When you hear people talking about growing up in a small town, you hear all the cliches, like, “People know what you’ve done, even before you do it.” It’s true. I remember being out later than I should have been on a school night, and when I got to school the next morning, a teacher confronted me. It was a long day. I felt everyone’s eyes on me. They were just waiting for me to doze off in class.
When I was a freshman in high school, I went to the prom with a guy who was a sophomore and had just started driving. He was allowed to drive the family car for the occasion, but a problem developed. We were both inexperienced daters and he didn’t have the courage to tell me he was supposed to be home with the car at a certain time. I wasn’t smart enough to know when I should ask him to take me home.
When I finally walked into my house at 3:00 a.m., my dad, who never worried much about my activities, was fit to be tied. I was highly offended that he might think I had gone someplace I shouldn’t have. After all, in a small town, there are very few places you shouldn’t be.
Dad finally went to bed when I told him my date said we put fifty miles on his dad’s car. To make matters worse, his dad was my typing teacher. I still can’t type very well. He never helped me learn how to find the numbers without looking and I was afraid to ask.
You’re probably thinking I wasn’t brave. Well, I wasn’t, but I was adventuresome. I made it all the way to Texas didn’t I?
Living in a small town, is like being part of a big family. Everyone knows you, and you know them. The people who move into town are usually preachers or teachers, so they don’t really add any mystery to the fabric of the town.
Everyone knew everybody else’s dog, too. None of the dogs had to eat real dog food, and in Murdo, they didn’t have to stay in their own yards. When my dog, Penny, had puppies, my cousin told me the father was another cousin’s dog who had been visiting from Pennsylvania. I’m pretty sure I have this right. I know my cousin, Valerie, will correct me if I have the details wrong. Her dog’s name was Midnight. He was smart and Uncle Al taught him all kinds of tricks. Midnight deflowered Penny, left town and never looked back.
My cousins, the Millers, had Scamp. He was afraid of fireworks. One time he somehow got inside one of our motel rooms without anyone seeing him. In the middle of the night, after the firecrackers stopped and he felt safe, he came out from under the bed and scared the devil out of the poor tourists.

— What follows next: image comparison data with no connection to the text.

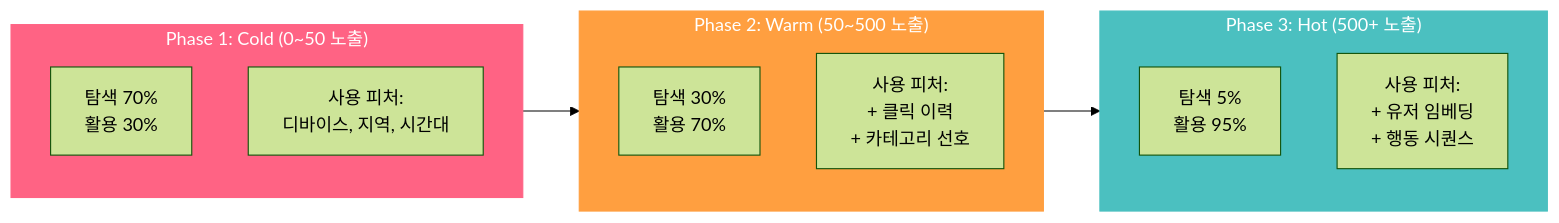
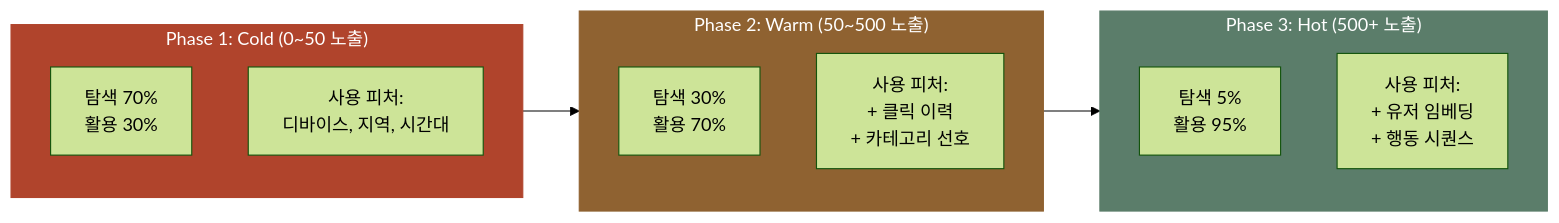
The fourth of 5 diagrams in posts/exploration-exploitation.md (chkimsu/adtech-blog), drawn with Mermaid (forest theme) before and after one commit. The commit also changed other lines of this file and 40 other files, not shown here.

````diff
--- a/posts/exploration-exploitation.md
+++ b/posts/exploration-exploitation.md
@@ -314,23 +314,23 @@
 ```mermaid
 graph LR
     subgraph Phase1["Phase 1: Cold (0~50 노출)"]
         P1_E["탐색 70%<br/>활용 30%"]
         P1_F["사용 피처:<br/>디바이스, 지역, 시간대"]
     end
 
     subgraph Phase2["Phase 2: Warm (50~500 노출)"]
         P2_E["탐색 30%<br/>활용 70%"]
         P2_F["사용 피처:<br/>+ 클릭 이력<br/>+ 카테고리 선호"]
     end
 
     subgraph Phase3["Phase 3: Hot (500+ 노출)"]
         P3_E["탐색 5%<br/>활용 95%"]
         P3_F["사용 피처:<br/>+ 유저 임베딩<br/>+ 행동 시퀀스"]
     end
 
     Phase1 --> Phase2 --> Phase3
 
-    style Phase1 fill:#ff6384,stroke:#ff6384,color:#fff
-    style Phase2 fill:#ff9f40,stroke:#ff9f40,color:#fff
-    style Phase3 fill:#4bc0c0,stroke:#4bc0c0,color:#fff
+    style Phase1 fill:#b0442c,stroke:#b0442c,color:#fff
+    style Phase2 fill:#8f6231,stroke:#8f6231,color:#fff
+    style Phase3 fill:#5b7d6a,stroke:#5b7d6a,color:#fff
 ```
````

How did I get off onto dog stories? Mom told us about her friends, Dan and Harriet, telling her about their little puppy. Harriet adored him, but sadly, one of them backed over him in the driveway. Harriet said, “At least it didn’t hurt him.” (Meaning he died instantly, therefore, he felt no pain.) Dan said, “What do you mean it didn’t hurt him? It killed him!”
I’m a huge dog lover. Maybe it’s only funny if you hear Mom tell it, and it’s years later.
There is so much to tell about growing up in a small town. Even years later, you feel a sense of belonging somewhere, whether you’ve moved on or not. When I first left Murdo, I actually wondered what certain people were doing every day. It seemed strange that their lives went on just like before even though I wasn’t there to be a part of it all.
I love this poster… It’s so true!
I have made some good friends, through this blog, who are from small towns and they get it. We all have fun looking back.
Yes, looking back to a time when there were no tiny homes. At least not on purpose.